I pick up the telephone: “What did you do that for?” says the voice of my mother. “He was sleeping and you woke him up.”
“Do what?” I reply, which, even by my standards, is a pretty lame type of response.
“I just called 1471,” she says.
“Oh,” I mumble, my head thumping. “I must have misdialled.” From beside me Marie lets out an audible hiss of exasperation, then she snatches the phone from my grasp.
“Susan, it’s Marie,” she says brusquely. “John called you because he wants to try and sort out this mess.”
Since when were my mother and Marie on first-name terms?
“Yeah… I’m really sorry about that – you know what he’s like,” she continues.
No. No. No. My mother does not know what I’m like. I haven’t seen the fucking woman in twenty fucking years.
“Yeah… I’ve been trying to talk some sense into him,”
To paraphrase the immortal words of Graham Taylor: do I not like this. “Hel-lo… I am actually here, you know,” I say, waving my arms about like an idiot.
“Yes, he can be stubborn,” says Marie, managing to look over at me and ignore me at the same time. “Hmm, is that right? … how’s he feeling by the way?”
Hmm, is that right? Hmm, is that right? What’s that supposed to mean? ‘Have you heard that the cost of butter has gone down 12p in price? …Hmm, is that right?’. ‘Have you heard that Margate has been invaded by creatures from Jupiter? … Hmm, is that right?’. ‘Do you know that water in Australian plug-holes flows in the opposite direction to the water in our plug-holes? … Hmm, is that right?’. What’s that supposed to mean?
“Hel-lo,” I say again, putting an imaginary megaphone to my lips.
“Oh, that’s just awful – Susan, I can’t tell you how sorry I am.”
“Hel-lo – are you receiving me?”
Marie covers the mouthpiece with her hand and tells me to shut up. “Look I’m going to put him on again,” she says, turning her attention back to my mother. “Let’s hope he’s mature enough to hold an adult conversation.” She places a special kind of emphasis on the words ‘adult’ in a way that is really impossible to describe here.
My head is ringing. My throat is dry. My brain feels like its been put in a liquidizer, and now I’m really pissed off… unbelievably pissed off. I’m seeing crimson, orange… blinding flashes of magenta.

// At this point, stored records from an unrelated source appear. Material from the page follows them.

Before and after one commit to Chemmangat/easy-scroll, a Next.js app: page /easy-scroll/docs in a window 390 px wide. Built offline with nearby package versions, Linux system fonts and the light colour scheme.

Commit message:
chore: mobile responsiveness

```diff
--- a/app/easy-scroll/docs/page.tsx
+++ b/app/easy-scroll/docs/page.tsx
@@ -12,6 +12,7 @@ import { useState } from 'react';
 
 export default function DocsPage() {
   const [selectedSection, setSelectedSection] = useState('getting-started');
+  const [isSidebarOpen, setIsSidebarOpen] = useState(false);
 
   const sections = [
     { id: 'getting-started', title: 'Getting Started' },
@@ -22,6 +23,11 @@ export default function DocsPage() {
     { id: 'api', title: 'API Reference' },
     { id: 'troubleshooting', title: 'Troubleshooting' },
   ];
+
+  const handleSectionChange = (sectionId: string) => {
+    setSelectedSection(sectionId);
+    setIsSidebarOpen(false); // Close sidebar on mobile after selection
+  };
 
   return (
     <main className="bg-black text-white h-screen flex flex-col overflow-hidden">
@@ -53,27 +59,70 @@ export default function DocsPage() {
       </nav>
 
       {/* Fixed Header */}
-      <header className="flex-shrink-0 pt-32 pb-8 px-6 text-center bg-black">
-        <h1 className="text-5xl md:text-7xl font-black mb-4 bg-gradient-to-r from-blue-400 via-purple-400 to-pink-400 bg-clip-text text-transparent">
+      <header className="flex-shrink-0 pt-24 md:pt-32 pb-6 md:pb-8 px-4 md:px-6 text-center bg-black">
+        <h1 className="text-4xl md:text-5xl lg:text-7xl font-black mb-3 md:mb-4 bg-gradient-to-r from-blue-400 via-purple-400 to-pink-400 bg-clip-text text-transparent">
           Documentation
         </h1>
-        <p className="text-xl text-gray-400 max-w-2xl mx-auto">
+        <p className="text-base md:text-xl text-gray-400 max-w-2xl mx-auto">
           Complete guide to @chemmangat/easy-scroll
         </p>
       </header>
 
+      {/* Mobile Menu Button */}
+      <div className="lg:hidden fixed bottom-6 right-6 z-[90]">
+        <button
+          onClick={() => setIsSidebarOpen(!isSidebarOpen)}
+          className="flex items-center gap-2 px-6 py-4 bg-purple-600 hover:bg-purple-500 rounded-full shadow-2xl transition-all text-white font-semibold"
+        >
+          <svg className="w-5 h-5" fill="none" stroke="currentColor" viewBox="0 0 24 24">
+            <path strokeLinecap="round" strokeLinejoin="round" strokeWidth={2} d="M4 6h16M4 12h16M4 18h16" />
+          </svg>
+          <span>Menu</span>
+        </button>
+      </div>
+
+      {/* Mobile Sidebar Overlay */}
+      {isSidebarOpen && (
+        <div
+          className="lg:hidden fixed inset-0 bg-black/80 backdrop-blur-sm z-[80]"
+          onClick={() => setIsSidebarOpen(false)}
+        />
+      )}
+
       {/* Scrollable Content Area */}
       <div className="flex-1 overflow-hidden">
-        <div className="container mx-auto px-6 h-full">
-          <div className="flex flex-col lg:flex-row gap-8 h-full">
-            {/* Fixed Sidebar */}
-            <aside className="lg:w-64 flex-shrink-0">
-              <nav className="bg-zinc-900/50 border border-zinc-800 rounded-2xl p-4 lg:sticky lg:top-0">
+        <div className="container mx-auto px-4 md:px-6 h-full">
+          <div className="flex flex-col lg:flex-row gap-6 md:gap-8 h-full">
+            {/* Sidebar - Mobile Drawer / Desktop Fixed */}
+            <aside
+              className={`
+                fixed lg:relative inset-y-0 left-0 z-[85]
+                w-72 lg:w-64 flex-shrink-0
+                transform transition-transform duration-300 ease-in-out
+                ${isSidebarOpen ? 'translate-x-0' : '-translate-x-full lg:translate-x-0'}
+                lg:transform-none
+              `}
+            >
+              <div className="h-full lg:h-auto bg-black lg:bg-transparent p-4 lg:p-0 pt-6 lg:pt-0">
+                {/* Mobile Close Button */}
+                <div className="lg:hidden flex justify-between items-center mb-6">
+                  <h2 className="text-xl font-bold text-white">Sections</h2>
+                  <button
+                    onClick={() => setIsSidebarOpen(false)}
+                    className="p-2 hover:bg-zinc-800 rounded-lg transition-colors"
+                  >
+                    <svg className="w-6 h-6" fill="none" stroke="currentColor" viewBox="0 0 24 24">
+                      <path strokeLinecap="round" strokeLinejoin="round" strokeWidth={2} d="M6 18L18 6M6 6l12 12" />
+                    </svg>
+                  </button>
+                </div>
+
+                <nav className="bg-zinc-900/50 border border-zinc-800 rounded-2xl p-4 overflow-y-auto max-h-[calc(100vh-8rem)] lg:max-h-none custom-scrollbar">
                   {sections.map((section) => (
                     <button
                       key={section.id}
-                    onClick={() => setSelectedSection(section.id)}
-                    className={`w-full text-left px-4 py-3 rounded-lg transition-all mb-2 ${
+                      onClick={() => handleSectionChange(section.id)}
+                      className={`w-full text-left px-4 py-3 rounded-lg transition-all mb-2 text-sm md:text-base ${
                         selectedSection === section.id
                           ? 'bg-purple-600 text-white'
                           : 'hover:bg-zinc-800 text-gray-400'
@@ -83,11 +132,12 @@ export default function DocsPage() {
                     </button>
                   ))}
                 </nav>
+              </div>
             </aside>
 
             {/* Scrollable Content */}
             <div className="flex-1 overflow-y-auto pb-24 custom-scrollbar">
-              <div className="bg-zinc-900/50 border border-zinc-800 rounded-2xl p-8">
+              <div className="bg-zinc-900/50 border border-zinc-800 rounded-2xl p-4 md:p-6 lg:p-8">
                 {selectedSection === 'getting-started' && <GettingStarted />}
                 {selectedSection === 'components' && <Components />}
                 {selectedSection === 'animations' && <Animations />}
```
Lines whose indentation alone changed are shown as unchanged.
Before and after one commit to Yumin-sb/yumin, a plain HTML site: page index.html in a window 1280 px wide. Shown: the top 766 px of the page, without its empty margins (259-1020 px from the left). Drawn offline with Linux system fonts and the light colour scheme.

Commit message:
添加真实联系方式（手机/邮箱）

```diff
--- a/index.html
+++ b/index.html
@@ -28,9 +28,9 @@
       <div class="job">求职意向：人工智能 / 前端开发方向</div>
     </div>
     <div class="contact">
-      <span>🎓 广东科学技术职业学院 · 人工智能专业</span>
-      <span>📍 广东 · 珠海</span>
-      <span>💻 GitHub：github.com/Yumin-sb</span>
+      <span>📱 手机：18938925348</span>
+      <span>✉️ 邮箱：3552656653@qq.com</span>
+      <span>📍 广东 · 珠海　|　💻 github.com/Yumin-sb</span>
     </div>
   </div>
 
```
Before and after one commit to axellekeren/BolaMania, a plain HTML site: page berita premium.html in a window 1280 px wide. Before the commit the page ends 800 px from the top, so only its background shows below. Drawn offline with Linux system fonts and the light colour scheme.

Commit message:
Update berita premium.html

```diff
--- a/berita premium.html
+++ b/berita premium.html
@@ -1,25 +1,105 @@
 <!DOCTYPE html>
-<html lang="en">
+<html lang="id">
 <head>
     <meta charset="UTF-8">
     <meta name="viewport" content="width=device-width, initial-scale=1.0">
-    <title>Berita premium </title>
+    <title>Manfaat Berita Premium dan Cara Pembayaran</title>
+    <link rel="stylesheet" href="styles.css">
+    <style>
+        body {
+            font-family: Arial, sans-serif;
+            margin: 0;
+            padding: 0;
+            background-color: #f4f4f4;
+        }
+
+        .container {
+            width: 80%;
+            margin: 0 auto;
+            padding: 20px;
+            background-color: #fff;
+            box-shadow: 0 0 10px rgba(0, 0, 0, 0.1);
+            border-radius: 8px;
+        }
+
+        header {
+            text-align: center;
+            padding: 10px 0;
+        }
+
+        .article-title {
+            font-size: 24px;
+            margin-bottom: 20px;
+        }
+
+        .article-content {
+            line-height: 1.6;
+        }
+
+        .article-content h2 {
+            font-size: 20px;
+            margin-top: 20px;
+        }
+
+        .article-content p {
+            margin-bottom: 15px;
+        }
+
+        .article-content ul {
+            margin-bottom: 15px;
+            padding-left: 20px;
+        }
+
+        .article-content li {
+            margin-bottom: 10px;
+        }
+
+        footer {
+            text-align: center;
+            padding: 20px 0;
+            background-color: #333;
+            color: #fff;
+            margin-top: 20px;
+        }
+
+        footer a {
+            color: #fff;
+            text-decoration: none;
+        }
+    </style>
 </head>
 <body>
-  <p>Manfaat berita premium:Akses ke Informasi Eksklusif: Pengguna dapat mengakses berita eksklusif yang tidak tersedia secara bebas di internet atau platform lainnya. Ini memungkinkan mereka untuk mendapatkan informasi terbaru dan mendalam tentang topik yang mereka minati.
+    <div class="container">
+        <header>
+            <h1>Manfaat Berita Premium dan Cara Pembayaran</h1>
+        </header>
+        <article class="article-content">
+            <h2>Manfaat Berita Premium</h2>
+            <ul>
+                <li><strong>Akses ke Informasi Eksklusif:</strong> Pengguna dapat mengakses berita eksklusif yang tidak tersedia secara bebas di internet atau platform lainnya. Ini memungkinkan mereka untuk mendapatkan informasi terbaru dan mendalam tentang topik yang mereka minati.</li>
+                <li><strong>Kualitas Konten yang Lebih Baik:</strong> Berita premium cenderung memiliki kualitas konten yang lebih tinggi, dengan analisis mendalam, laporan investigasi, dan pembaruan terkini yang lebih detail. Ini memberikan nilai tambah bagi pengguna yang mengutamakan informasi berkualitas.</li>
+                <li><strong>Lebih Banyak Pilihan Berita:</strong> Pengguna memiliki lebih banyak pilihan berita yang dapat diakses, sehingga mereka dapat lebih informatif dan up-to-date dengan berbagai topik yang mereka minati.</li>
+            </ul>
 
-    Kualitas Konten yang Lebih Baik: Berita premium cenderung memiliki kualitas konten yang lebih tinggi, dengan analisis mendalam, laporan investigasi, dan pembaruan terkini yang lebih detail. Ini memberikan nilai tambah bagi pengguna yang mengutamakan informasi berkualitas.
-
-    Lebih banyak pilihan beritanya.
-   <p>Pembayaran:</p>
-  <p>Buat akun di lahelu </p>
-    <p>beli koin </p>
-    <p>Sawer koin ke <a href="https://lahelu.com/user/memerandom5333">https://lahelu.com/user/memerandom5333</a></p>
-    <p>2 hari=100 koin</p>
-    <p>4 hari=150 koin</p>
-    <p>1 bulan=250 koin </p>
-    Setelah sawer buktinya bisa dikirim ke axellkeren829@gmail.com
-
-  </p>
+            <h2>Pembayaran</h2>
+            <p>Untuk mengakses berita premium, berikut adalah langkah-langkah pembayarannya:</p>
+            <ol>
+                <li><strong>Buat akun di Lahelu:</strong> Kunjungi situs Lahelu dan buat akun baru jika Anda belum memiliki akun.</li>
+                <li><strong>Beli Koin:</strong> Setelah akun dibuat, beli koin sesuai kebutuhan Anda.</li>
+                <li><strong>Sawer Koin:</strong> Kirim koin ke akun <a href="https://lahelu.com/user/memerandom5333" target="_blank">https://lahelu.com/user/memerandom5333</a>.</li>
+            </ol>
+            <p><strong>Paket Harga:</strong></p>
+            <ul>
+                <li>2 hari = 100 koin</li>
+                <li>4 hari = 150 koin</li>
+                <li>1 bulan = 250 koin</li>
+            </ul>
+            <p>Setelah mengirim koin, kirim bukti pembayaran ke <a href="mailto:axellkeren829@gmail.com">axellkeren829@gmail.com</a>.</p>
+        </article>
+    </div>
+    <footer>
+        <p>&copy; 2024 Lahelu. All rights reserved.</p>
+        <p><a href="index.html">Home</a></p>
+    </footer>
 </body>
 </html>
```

I yank the telephone away from Marie, literally wrench it from her hand with such venom that she involuntarily backs away from me. Now I’m almost shouting into the receiver.
“How dare you!” I yell. “How fucking dare you!”
My mother attempts to says something but I instantly silence her. “How dare you involve Marie in all this? She knows nothing about it at, she’s got nothing to do with it! And how dare you start comparing me with that bastard if that’s what you were doing! Now listen to me… listen good: stop fucking calling me! Got it: stop calling me. If you do it again I’m going to get our fucking number changed. Stop calling me, do you hear? Stop calling me!”
I slam the phone down, trembling with rage.
“You called her,” says Marie, staring to cry.